The homemade ginger ale served at the People’s Pint and Brewery is too delicious to ever forget, and has been their trademark soda since People’s Pint opened. Co-owners, Alden Booth and Lissa Greenough, celebrated the business’s 20th anniversary on Jan. 1, 2017.
People’s Pint has become an iconic Greenfield, MA landmark, staying put on Federal Street while other restaurants come and go. “We serve good, wholesome food that’s affordable and consistent, have a great atmosphere…we’re a local hometown pub,” said Josh Breitner, general manager.
The concentrate of fresh ginger, spices, pineapple juice, lemon juice and sugar is made on site, stored in a keg, and ready to have soda water and ice added to it. The fresh ginger gives it a one-two punch. They go through a keg of ginger ale in a week.
They use a commercial extract for their root beer, served since the beginning. They go through a keg of that in a week, too. They go through a keg of their lemon-lime soda, made of lemon and lime juice and sugar, in about three weeks. At one point, they served raspberry soda.
“People like soda. They expect soda at restaurants. Instead of serving them Coke or Pepsi, we serve them homemade,” said Breitner.
“We wanted to use fresh ginger and local honey and not buy the high fructose corn syrup brands from a distributor; same with our root beer. We’ve always made our own sodas so as to avoid bottles and cans and a pushy distributor such as Pepsi or Coke,” said co-owner Booth.
“We make the soda in the basement, where we make our own bread.
On average, they serve 300 people a day. “It’s getting busier all the time. People come from a distance. People tell me, ‘we drove from Boston to check this out,’” he said.
“I really like the Root Beer. I’m not a big beer drinker, though I like the pilsner,” said Greenfield resident Frank Rozelle, a regular since People’s Pint opened. He has observed people tend to drink darker, more robust beer in winter, often with a higher alcohol content.
They have beers on tap year-round with varying percentages of alcohol. Their darker beers include Imperial Stout, which has 10 percent alcohol content, Slippery Slope — a strong ale brewed with cider, honey and ginger — has nine percent, and Day Dark Porter, with five percent.

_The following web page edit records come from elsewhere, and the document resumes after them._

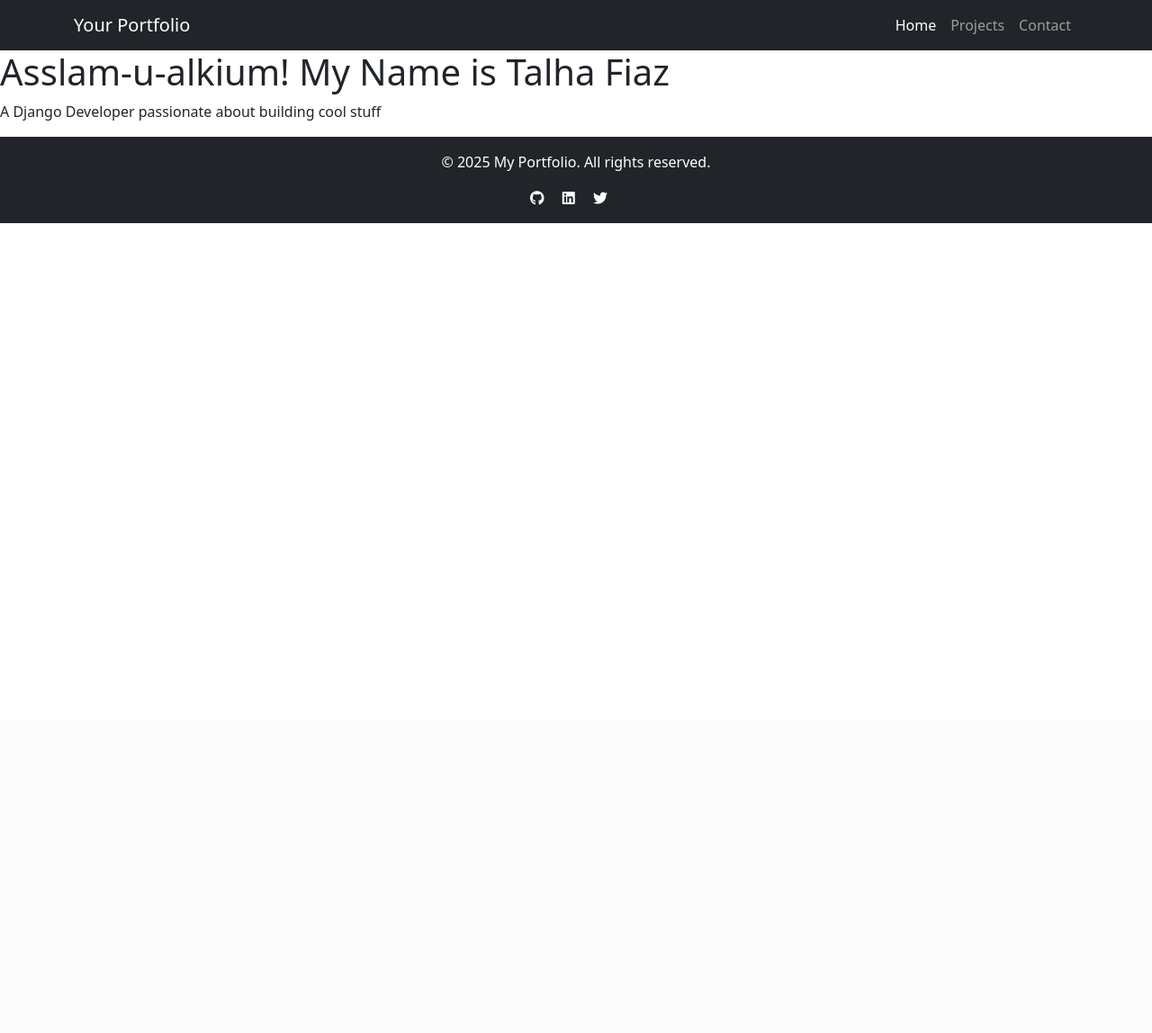
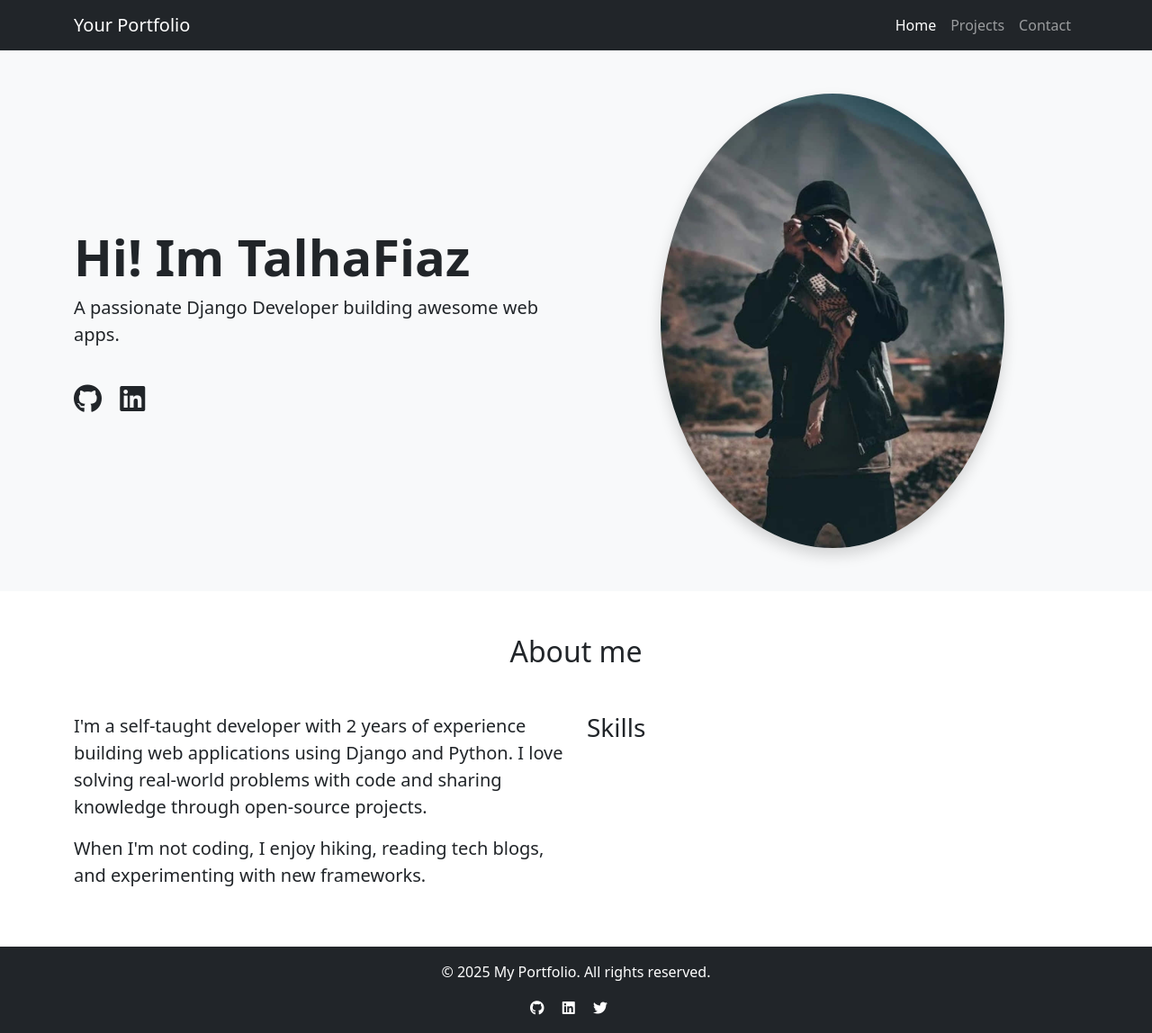
Before and after one commit to Talha849/portfolio-django, a Django app: page / in a window 1280 px wide. Shown: the whole page at 90% size. Before the commit the page ends 248 px from the top, so only its background shows below. Run offline with Django 5.2, Linux system fonts and the light colour scheme; data that the repository does not hold is empty.

Commit message:
we add about page, skills, and images.

```diff
--- a/myportfolio/urls.py
+++ b/myportfolio/urls.py
@@ -22,6 +22,7 @@
 urlpatterns = [
     path('admin/', admin.site.urls),
     path('', views.home, name='home'),
+    # path('project/', views.projects, name='projects'),
 ]
 if settings.DEBUG:
     urlpatterns += static(settings.MEDIA_URL, document_root=settings.MEDIA_ROOT)
--- a/portfolio/admin.py
+++ b/portfolio/admin.py
@@ -1,4 +1,5 @@
 from django.contrib import admin
-from .models import Project
+from .models import Project, Skill
 # Register your models here.
 admin.site.register(Project)
+admin.site.register(Skill)
--- /dev/null
+++ b/portfolio/templates/about.html
@@ -0,0 +1,29 @@
+
+<section class="about py-5" id="about">
+    <div class="container">
+        <h2 class="text-center mb-5">About me</h2>
+        <div class="row">
+            <!--Bio-->
+            <div class="col-lg-6">
+                <p class="fs-5">
+                    I'm a self-taught developer with 2 years of experience building web applications using Django and Python.
+                    I love solving real-world problems with code and sharing knowledge through open-source projects.
+                </p>
+                <p class="fs-5">
+                    When I'm not coding, I enjoy hiking, reading tech blogs, and experimenting with new frameworks.
+                </p>
+            </div>
+            <!--Skills-->
+            <div class="col-lg-6">
+                <h3 class="mb-4">Skills</h3>
+                <div class="d-flex flex-wrap gap-2">
+                    {% for skill in skills %}
+                    <span class="badge bg-primary fs-6 p-2">
+                        <i class="{{skill.icon}} me-2" ></i> {{skill.name}}
+                    </span>
+                    {% endfor %}
+                </div>
+            </div>
+        </div>
+    </div>
+</section>
--- a/portfolio/templates/index.html
+++ b/portfolio/templates/index.html
@@ -4,24 +4,28 @@
 {% block content %}
 
 <!--Hero Section-->
-<section class="hero">
-    <h1>Asslam-u-alkium! My Name is Talha Fiaz</h1>
-    <p>A Django Developer passionate about building cool stuff</p>
-</section>
-<!--Projects Grid-->
-<div class="row">
-    {% for project in projects %}
-    <div class="col-md-4">
-        <div class="card">
-            <img src="{{project.image.url}}" alt="" class="card-img-top">
-        </div>
-        <div class="card-body">
-            <h5>{{project.title}}</h5>
-            <p>{{project.description}}</p>
-            <a href="{{project.demo_url}}" class="btn btn-primary">Demo</a>
+<section class="hero py-5 bg-light">
+    <div class="container">
+        <div class="row align-items-center">
+            <!--Text Content-->
+            <div class="col-lg-6">
+                <h1 class="display-4 fw-bold" >Hi! Im TalhaFiaz</h1>
+                <p class="lead">A passionate Django Developer building awesome web apps.</p>
+                {% include 'projects.html' with projects=projects %}
+                {% comment %} <a href="{% url 'projects' %}" class="btn btn-primary btn-lg">View My Work</a> {% endcomment %}
+                <!--Social Links-->
+                <div class="mt-3">
+                    <a href="https://github.com/Talha849/portfolio-django" class="text-dark me-3"><i class="fab fa-github fa-2x"></i></a>
+                    <a href="https://github.com/Talha849/portfolio-django" class="text-dark me-3"><i class="fab fa-linkedin fa-2x"></i></a>
+                </div>
+            </div>
+            <!--Portfolio Image-->
+            <div class="col-lg-6 text-center mt-4 mt-lg-0">
+                <img src="{% static 'images/hero.jpg' %}" style="width: 70%;" alt="TalhaFiaz" class="img-fluid rounded-circle shadow" style="max-width: 300%">
+            </div>
         </div>
     </div>
-    {% endfor %}
-</div>
+</section>
+{% include 'about.html' with skills=skills %}
 
 {% endblock  %}
--- /dev/null
+++ b/portfolio/templates/projects.html
@@ -0,0 +1,22 @@
+
+ <!--Projects Grid-->
+<div class="container mt-4" >
+<div class="row align-items-center">
+    {% for project in projects %}
+    <div class="col-md-4">
+        <div class="card">
+            <img src="{{project.image.url}}" class="img-fluid rounded shadow" alt="" class="card-img-top">
+        </div>
+        <div class="card-body">
+            <div class="container mt-4" >
+                <div class="row align-items-center">
+                  <h5>{{project.title}}</h5>
+                  <p>{{project.description}}</p>
+                  <a href="{{project.demo_url}}" class=" mb-4 btn btn-primary">Demo</a>
+                </div>
+            </div>
+        </div>
+    </div>
+    {% endfor %}
+</div>
+</div>
--- a/portfolio/views.py
+++ b/portfolio/views.py
@@ -1,9 +1,18 @@
 from django.shortcuts import render
-from .models import Project
+from .models import Project, Skill
 # Create your views here.
 def home(request):
     projects = Project.objects.all()
+    skills = Skill.objects.all()
     context = {
         'projects': projects,
+        'skills': skills,
     }
     return render(request, 'index.html', context)
+
+# def projects(request):
+#     projects = Project.objects.all()
+#     context = {
+#         'projects': projects,
+#     }
+#     return render(request, 'projects.html', context)
```
Also changed, not shown: portfolio/models.py (+15 -0 lines), static/css/about.css (added, +12 -0 lines), static/css/hero.css (added, +11 -0 lines), portfolio/migrations/0002_skill.py (added), static/images/hero.jpg (added).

Their Double IPA, with up to eight percent alcohol content, is “basically a really big IPA with more hops, more alcohol, more grain. It tends to have floral, citrusy hops…very aromatic,” said Booth.
They started out brewing in the basement on Federal Street with a seven-barrel brewing capacity and one fermenter. “It was crazy ridiculous,” recalled Booth. “We made one beer at a time, every five days. We never bottled at all.” But the customers kept coming back for more.
They have since expanded to a 15-barrel system and four fermenters over on Hope Street, making 1,200 barrels a year, plus bottling beer to sell locally. The head brewer is Chris Sellers.
People’s Pint is committed to using local produce, in season, for their salads, and the foods they serve. “We buy and use local vendors, local produce, local meat; we’re sustainable,” said Breitner. “We make sure to be conscious how we use our resources here, and buy from others that do the same.”
They pride themselves in producing very little waste, only one barrel of trash per night. Besides using cloth napkins, “We don’t automatically give out straws, or packets of throwaway ketchup,” said Booth. “Behind the scenes, we don’t have five things individually wrapped. We don’t use plastic wrap; we buy in cases. We don’t use aluminum foil at all; we use containers that get washed,” said Booth.
With so much to be grateful for, they pay it forward. For every Training Wheel Beer sale, they give 25 cents to MASSBIKE which promotes bike riding; a percentage of their Early Green Pale Ale supports the local farm Just Roots, and their beer Source to Seed benefits the Connecticut River Watershed Council which educates people about the Connecticut River.